A harshly worded, three-page statement issued by Brian L. Moore last week came just days before prosecutors expanded the case against his girlfriend, Shellye Stark, filing a charge that names her mother and sister as co-conspirators in the slaying of Stark’s estranged husband, Dale Robert Stark, 48.
Detective Kip Hollenbeck declined to comment on whether Moore is under investigation, but Moore has said he continues to face questions about the Dec. 9, 2007, killing.
“They’ve got nothing,” Moore said Wednesday.
Opening arguments were set to begin Monday in Stark’s first-degree murder trial, but Spokane County Superior Court Judge Tari Eitzen dismissed the jury pool and will start new jury selection Monday. The move came after defense attorney Bryan Whitaker told jurors the death penalty wasn’t an option for punishment. Case law prohibits jurors from considering punishment because it could unduly influence a verdict.
Conspiracy charges had not been filed against Dennise Johnson and Karen Jacquetta, Stark’s mother and sister named in the amended charges filed Monday in Spokane County Superior Court.
Lead defense lawyer Russell Bradshaw declined to comment on the Stark’s new conspiracy charge, which alleges she and her sisters plotted the killing Dec. 7, 2007, the day Shellye Stark, 47, obtained a restraining order against Dale Stark.
Stark had traveled from California, where she’d been living off and on as an online prostitute named Nikita Jennifer, whom her lawyers described as “fairly high priced.”
Moore said he met Stark through an online message board devoted to prostitution that summer, and the two began dating shortly after. Along with a detailed account of abuse by her husband, Stark’s restraining order request includes a letter of support from Moore.
“Dale Stark without a doubt is a severe example of the textbook model for predators,” Moore wrote. “In contrast, Shellye Stark was a textbook example of the victims of domestic violence.”
Prosecutors say Stark shot her husband five times in the back. But Moore said that Stark told him that only three bullets entered the back and that she first fired a warning shot, then two shots that hit Dale Stark in the knee and elbow.
Stark’s attorneys say she shot her husband in self-defense after he threatened her.
A national domestic violence expert, Dr. Lenore Walker, is expected to testify that Shellye Stark suffered from battered woman’s syndrome, which elevated her defensive response when her husband threatened her.
Police reports show Jacquetta was en route to Spokane from her Priest River home when her vehicle hit a moose. She was treated for serious injuries at Deaconess Medical Center.
Jacquetta’s son, Dale Johnson, retrieved a .357-caliber revolver from the wreckage and gave it to Stark in the hospital parking lot on Dec. 8, according to the reports.

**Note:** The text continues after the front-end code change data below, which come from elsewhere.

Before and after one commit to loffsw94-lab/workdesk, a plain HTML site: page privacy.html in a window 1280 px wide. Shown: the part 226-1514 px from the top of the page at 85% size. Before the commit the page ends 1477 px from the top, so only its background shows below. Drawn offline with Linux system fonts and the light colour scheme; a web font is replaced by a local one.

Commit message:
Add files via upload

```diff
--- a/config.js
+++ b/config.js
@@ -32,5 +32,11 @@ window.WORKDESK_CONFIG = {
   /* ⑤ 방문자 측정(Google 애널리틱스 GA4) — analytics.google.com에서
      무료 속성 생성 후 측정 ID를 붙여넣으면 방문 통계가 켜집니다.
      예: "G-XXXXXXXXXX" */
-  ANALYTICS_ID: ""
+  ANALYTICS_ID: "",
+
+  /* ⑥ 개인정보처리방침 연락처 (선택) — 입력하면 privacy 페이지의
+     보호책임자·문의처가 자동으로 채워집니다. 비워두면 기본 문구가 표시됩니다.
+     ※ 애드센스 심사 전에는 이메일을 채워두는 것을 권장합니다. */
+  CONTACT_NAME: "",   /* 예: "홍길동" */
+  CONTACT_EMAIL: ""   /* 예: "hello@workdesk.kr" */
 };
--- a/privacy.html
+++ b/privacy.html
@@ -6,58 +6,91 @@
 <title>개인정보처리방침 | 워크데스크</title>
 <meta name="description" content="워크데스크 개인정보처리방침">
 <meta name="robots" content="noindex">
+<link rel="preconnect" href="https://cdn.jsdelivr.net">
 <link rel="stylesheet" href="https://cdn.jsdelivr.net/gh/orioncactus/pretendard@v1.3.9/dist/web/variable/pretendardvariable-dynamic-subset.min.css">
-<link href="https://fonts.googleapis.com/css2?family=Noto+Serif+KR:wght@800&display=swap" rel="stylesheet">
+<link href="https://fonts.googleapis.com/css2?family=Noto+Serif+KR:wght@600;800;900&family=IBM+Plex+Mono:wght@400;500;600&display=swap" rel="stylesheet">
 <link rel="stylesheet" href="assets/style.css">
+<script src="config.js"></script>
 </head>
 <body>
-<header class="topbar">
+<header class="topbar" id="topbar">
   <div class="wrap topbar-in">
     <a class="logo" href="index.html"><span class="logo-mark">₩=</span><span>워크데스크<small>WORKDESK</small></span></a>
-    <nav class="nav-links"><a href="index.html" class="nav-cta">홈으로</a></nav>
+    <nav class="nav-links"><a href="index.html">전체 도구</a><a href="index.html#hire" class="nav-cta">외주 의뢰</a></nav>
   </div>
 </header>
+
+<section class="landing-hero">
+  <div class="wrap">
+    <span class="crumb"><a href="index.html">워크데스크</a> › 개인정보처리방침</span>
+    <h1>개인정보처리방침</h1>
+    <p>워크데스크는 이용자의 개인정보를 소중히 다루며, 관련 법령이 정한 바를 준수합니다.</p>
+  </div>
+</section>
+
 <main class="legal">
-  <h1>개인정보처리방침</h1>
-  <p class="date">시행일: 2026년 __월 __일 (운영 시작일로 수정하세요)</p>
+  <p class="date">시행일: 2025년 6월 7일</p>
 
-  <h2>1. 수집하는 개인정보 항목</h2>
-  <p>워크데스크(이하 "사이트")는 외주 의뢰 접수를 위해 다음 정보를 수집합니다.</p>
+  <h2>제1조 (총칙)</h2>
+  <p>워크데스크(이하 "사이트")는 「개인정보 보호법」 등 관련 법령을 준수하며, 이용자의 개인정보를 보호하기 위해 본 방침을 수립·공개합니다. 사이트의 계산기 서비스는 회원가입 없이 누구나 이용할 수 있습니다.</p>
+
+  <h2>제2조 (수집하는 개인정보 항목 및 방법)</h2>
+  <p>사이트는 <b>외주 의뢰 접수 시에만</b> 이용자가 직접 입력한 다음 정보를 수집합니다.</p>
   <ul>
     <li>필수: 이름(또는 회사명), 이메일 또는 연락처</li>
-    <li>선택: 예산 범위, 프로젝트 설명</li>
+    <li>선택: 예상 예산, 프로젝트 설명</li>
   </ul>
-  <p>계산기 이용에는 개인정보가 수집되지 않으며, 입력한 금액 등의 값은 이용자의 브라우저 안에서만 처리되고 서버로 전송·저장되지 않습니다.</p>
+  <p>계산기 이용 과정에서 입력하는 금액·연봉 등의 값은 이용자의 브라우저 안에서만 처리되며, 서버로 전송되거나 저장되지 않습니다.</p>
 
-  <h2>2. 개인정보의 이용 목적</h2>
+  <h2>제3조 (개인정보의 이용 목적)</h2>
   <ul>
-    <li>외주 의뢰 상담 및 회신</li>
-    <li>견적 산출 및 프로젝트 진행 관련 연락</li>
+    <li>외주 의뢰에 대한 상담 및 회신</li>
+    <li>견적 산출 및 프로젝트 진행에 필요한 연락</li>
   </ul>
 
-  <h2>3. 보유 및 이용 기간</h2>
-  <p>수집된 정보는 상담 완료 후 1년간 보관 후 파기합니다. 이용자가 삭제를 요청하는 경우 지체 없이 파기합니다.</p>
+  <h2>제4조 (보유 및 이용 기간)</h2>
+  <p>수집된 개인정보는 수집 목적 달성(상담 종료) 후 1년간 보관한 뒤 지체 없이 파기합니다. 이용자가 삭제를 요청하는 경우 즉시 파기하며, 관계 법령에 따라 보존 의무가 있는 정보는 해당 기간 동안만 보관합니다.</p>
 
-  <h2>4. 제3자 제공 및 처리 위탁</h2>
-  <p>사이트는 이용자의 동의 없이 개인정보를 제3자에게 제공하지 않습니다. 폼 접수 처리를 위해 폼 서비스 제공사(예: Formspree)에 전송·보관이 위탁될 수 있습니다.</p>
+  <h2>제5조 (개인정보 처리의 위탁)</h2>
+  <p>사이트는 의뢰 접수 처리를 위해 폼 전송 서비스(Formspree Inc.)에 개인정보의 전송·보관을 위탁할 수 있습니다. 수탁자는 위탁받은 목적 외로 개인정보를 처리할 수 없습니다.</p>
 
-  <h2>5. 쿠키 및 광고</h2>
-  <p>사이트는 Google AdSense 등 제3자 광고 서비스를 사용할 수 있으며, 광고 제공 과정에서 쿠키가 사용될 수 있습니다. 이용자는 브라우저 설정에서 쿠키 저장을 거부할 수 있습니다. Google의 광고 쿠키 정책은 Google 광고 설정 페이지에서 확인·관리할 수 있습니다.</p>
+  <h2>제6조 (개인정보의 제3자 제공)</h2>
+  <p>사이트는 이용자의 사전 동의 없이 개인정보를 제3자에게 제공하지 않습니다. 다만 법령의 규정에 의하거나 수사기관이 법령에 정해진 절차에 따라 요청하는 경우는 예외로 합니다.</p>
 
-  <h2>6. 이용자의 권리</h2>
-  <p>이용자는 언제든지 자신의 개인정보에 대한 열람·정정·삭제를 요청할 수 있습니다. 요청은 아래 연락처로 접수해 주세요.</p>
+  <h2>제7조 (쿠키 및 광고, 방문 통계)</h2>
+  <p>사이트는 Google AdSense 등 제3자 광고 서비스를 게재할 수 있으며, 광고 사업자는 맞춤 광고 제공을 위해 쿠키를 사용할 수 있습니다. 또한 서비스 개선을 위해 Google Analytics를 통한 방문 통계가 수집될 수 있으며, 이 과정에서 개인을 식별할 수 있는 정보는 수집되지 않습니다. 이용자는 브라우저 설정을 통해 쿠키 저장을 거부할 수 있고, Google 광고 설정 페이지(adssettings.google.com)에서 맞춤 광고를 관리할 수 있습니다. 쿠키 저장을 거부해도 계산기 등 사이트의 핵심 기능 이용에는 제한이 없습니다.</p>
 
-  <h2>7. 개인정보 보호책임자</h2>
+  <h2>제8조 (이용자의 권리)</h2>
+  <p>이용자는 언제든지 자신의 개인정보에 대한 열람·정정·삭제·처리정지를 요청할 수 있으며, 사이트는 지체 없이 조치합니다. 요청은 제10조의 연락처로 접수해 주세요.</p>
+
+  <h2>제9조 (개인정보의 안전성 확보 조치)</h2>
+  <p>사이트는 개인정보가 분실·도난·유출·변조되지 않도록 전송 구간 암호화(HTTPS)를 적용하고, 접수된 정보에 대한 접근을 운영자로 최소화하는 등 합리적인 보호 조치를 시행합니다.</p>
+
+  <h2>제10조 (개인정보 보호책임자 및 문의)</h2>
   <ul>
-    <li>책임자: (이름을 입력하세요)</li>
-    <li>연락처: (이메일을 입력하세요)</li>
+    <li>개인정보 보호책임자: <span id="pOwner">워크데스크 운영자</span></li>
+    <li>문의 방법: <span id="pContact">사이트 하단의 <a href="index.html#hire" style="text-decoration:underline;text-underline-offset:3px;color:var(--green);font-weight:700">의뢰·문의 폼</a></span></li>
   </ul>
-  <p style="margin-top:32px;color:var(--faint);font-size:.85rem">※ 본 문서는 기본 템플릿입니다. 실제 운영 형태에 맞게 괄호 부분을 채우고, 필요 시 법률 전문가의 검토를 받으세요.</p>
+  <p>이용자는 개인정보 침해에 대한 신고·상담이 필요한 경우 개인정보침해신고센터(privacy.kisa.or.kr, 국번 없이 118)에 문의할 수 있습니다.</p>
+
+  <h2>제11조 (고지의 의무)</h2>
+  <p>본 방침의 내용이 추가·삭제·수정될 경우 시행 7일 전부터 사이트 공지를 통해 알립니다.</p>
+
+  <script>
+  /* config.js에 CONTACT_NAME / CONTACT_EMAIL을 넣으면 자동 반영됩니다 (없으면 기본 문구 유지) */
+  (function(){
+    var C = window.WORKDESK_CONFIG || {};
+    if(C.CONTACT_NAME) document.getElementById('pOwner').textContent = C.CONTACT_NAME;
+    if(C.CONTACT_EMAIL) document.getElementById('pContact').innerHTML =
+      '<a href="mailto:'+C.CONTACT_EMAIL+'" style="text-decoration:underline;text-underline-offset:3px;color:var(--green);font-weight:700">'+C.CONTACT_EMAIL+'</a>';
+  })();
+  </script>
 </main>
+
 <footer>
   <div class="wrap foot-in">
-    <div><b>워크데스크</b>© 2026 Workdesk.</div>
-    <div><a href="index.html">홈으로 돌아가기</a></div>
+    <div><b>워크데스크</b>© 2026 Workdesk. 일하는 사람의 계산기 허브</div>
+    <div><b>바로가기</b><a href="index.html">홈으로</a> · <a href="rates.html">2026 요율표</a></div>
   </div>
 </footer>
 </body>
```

The Starks had signed a divorce settlement in September 2007, but e-mails between them show a brewing dispute over child support payments. Moore and Shellye Stark said they feared for their lives and needed the restraining order to keep Dale Stark away.
A pool of 90 jurors will convene Monday, and opening arguments could begin Wednesday.